What is required
What is needed is an exact copy of all the entries below.

BEGIN Data

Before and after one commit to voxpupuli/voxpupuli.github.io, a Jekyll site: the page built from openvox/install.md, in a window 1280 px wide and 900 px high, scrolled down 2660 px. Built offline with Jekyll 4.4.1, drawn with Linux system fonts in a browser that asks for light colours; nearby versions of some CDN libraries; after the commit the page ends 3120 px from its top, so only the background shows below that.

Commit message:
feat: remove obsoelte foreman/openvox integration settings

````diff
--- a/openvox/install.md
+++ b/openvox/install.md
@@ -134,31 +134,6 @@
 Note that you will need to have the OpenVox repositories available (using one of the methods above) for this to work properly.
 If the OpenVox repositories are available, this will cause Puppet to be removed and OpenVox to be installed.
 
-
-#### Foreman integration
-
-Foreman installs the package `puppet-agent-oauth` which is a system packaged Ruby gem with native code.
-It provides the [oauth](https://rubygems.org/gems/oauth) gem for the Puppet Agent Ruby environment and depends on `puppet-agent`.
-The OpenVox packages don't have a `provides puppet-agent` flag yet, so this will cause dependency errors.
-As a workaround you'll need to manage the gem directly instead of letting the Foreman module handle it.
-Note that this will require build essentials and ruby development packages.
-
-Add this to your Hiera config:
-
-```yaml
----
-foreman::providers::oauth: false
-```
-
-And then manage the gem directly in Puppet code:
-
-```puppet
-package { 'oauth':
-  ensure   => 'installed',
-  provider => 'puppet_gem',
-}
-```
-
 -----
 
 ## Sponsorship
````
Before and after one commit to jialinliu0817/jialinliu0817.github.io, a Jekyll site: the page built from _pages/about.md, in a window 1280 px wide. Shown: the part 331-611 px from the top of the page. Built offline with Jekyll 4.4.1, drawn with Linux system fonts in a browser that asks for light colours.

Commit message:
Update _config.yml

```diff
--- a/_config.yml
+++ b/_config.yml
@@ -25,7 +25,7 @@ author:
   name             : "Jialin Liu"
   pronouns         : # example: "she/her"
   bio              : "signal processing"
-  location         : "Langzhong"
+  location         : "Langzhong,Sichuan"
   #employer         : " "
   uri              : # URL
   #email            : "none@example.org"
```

END Data

Response to the task
Before and after one commit to voxpupuli/voxpupuli.github.io, a Jekyll site: the page built from openvox/install.md, in a window 1280 px wide and 900 px high, scrolled down 2660 px. Built offline with Jekyll 4.4.1, drawn with Linux system fonts in a browser that asks for light colours; nearby versions of some CDN libraries; after the commit the page ends 3120 px from its top, so only the background shows below that.

Commit message:
feat: remove obsoelte foreman/openvox integration settings

````diff
--- a/openvox/install.md
+++ b/openvox/install.md
@@ -134,31 +134,6 @@
 Note that you will need to have the OpenVox repositories available (using one of the methods above) for this to work properly.
 If the OpenVox repositories are available, this will cause Puppet to be removed and OpenVox to be installed.
 
-
-#### Foreman integration
-
-Foreman installs the package `puppet-agent-oauth` which is a system packaged Ruby gem with native code.
-It provides the [oauth](https://rubygems.org/gems/oauth) gem for the Puppet Agent Ruby environment and depends on `puppet-agent`.
-The OpenVox packages don't have a `provides puppet-agent` flag yet, so this will cause dependency errors.
-As a workaround you'll need to manage the gem directly instead of letting the Foreman module handle it.
-Note that this will require build essentials and ruby development packages.
-
-Add this to your Hiera config:
-
-```yaml
----
-foreman::providers::oauth: false
-```
-
-And then manage the gem directly in Puppet code:
-
-```puppet
-package { 'oauth':
-  ensure   => 'installed',
-  provider => 'puppet_gem',
-}
-```
-
 -----
 
 ## Sponsorship
````
Before and after one commit to jialinliu0817/jialinliu0817.github.io, a Jekyll site: the page built from _pages/about.md, in a window 1280 px wide. Shown: the part 331-611 px from the top of the page. Built offline with Jekyll 4.4.1, drawn with Linux system fonts in a browser that asks for light colours.

Commit message:
Update _config.yml

```diff
--- a/_config.yml
+++ b/_config.yml
@@ -25,7 +25,7 @@ author:
   name             : "Jialin Liu"
   pronouns         : # example: "she/her"
   bio              : "signal processing"
-  location         : "Langzhong"
+  location         : "Langzhong,Sichuan"
   #employer         : " "
   uri              : # URL
   #email            : "none@example.org"
```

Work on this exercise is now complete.